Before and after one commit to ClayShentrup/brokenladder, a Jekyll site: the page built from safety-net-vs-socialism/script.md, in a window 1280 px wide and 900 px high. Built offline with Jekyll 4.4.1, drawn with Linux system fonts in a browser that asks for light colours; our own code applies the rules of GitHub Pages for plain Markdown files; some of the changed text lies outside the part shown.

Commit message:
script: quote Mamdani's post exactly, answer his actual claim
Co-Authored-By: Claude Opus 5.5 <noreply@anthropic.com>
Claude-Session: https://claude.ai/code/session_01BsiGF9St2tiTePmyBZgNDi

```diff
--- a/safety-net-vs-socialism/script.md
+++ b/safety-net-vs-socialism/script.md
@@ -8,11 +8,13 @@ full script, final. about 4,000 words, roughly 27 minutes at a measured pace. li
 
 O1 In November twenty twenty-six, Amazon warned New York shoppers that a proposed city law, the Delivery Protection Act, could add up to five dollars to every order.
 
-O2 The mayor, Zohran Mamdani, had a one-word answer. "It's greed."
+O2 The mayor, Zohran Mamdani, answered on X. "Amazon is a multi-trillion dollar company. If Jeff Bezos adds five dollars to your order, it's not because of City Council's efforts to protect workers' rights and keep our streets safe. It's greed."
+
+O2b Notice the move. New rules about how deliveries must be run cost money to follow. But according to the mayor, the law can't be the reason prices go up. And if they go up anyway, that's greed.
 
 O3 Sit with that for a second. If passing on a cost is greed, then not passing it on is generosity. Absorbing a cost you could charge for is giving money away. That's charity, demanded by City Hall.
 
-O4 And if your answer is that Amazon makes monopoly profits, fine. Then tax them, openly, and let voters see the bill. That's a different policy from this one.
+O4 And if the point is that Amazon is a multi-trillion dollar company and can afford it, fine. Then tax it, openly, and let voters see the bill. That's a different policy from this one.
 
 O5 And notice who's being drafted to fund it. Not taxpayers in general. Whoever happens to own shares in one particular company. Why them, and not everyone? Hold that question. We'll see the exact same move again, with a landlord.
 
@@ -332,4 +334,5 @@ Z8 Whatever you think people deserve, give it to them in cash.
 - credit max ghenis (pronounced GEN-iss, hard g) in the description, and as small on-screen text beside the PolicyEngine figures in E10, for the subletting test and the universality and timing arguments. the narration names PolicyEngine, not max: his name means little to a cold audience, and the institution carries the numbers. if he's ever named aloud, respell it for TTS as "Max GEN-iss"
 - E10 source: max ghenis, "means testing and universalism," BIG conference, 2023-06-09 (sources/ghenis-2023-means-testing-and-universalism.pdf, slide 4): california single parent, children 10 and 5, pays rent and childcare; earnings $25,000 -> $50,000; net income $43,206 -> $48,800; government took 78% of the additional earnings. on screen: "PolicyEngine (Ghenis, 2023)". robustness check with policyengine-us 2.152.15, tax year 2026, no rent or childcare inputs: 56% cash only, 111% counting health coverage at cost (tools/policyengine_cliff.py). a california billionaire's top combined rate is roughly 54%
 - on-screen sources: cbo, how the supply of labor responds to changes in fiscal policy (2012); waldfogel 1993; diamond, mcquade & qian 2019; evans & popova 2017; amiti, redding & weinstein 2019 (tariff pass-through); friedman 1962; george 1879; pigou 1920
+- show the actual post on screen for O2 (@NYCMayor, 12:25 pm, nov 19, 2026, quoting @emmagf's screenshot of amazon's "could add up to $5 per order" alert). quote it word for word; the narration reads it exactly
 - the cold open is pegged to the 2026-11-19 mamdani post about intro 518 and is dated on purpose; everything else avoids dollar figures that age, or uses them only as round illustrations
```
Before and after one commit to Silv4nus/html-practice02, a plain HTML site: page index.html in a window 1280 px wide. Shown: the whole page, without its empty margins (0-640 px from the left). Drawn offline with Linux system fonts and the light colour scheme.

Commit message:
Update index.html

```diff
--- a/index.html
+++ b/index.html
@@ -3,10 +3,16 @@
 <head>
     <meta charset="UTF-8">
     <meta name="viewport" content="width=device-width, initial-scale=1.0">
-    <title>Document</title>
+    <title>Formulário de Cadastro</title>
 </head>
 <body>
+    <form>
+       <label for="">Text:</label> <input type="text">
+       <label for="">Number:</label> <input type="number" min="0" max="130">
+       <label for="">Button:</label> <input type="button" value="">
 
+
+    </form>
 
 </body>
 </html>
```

- [Required work] Set down the whole listing once more, exactly as it appears.

- [Response area]
Before and after one commit to ClayShentrup/brokenladder, a Jekyll site: the page built from safety-net-vs-socialism/script.md, in a window 1280 px wide and 900 px high. Built offline with Jekyll 4.4.1, drawn with Linux system fonts in a browser that asks for light colours; our own code applies the rules of GitHub Pages for plain Markdown files; some of the changed text lies outside the part shown.

Commit message:
script: quote Mamdani's post exactly, answer his actual claim
Co-Authored-By: Claude Opus 5.5 <noreply@anthropic.com>
Claude-Session: https://claude.ai/code/session_01BsiGF9St2tiTePmyBZgNDi

```diff
--- a/safety-net-vs-socialism/script.md
+++ b/safety-net-vs-socialism/script.md
@@ -8,11 +8,13 @@ full script, final. about 4,000 words, roughly 27 minutes at a measured pace. li
 
 O1 In November twenty twenty-six, Amazon warned New York shoppers that a proposed city law, the Delivery Protection Act, could add up to five dollars to every order.
 
-O2 The mayor, Zohran Mamdani, had a one-word answer. "It's greed."
+O2 The mayor, Zohran Mamdani, answered on X. "Amazon is a multi-trillion dollar company. If Jeff Bezos adds five dollars to your order, it's not because of City Council's efforts to protect workers' rights and keep our streets safe. It's greed."
+
+O2b Notice the move. New rules about how deliveries must be run cost money to follow. But according to the mayor, the law can't be the reason prices go up. And if they go up anyway, that's greed.
 
 O3 Sit with that for a second. If passing on a cost is greed, then not passing it on is generosity. Absorbing a cost you could charge for is giving money away. That's charity, demanded by City Hall.
 
-O4 And if your answer is that Amazon makes monopoly profits, fine. Then tax them, openly, and let voters see the bill. That's a different policy from this one.
+O4 And if the point is that Amazon is a multi-trillion dollar company and can afford it, fine. Then tax it, openly, and let voters see the bill. That's a different policy from this one.
 
 O5 And notice who's being drafted to fund it. Not taxpayers in general. Whoever happens to own shares in one particular company. Why them, and not everyone? Hold that question. We'll see the exact same move again, with a landlord.
 
@@ -332,4 +334,5 @@ Z8 Whatever you think people deserve, give it to them in cash.
 - credit max ghenis (pronounced GEN-iss, hard g) in the description, and as small on-screen text beside the PolicyEngine figures in E10, for the subletting test and the universality and timing arguments. the narration names PolicyEngine, not max: his name means little to a cold audience, and the institution carries the numbers. if he's ever named aloud, respell it for TTS as "Max GEN-iss"
 - E10 source: max ghenis, "means testing and universalism," BIG conference, 2023-06-09 (sources/ghenis-2023-means-testing-and-universalism.pdf, slide 4): california single parent, children 10 and 5, pays rent and childcare; earnings $25,000 -> $50,000; net income $43,206 -> $48,800; government took 78% of the additional earnings. on screen: "PolicyEngine (Ghenis, 2023)". robustness check with policyengine-us 2.152.15, tax year 2026, no rent or childcare inputs: 56% cash only, 111% counting health coverage at cost (tools/policyengine_cliff.py). a california billionaire's top combined rate is roughly 54%
 - on-screen sources: cbo, how the supply of labor responds to changes in fiscal policy (2012); waldfogel 1993; diamond, mcquade & qian 2019; evans & popova 2017; amiti, redding & weinstein 2019 (tariff pass-through); friedman 1962; george 1879; pigou 1920
+- show the actual post on screen for O2 (@NYCMayor, 12:25 pm, nov 19, 2026, quoting @emmagf's screenshot of amazon's "could add up to $5 per order" alert). quote it word for word; the narration reads it exactly
 - the cold open is pegged to the 2026-11-19 mamdani post about intro 518 and is dated on purpose; everything else avoids dollar figures that age, or uses them only as round illustrations
```
Before and after one commit to Silv4nus/html-practice02, a plain HTML site: page index.html in a window 1280 px wide. Shown: the whole page, without its empty margins (0-640 px from the left). Drawn offline with Linux system fonts and the light colour scheme.

Commit message:
Update index.html

```diff
--- a/index.html
+++ b/index.html
@@ -3,10 +3,16 @@
 <head>
     <meta charset="UTF-8">
     <meta name="viewport" content="width=device-width, initial-scale=1.0">
-    <title>Document</title>
+    <title>Formulário de Cadastro</title>
 </head>
 <body>
+    <form>
+       <label for="">Text:</label> <input type="text">
+       <label for="">Number:</label> <input type="number" min="0" max="130">
+       <label for="">Button:</label> <input type="button" value="">
 
+
+    </form>
 
 </body>
 </html>
```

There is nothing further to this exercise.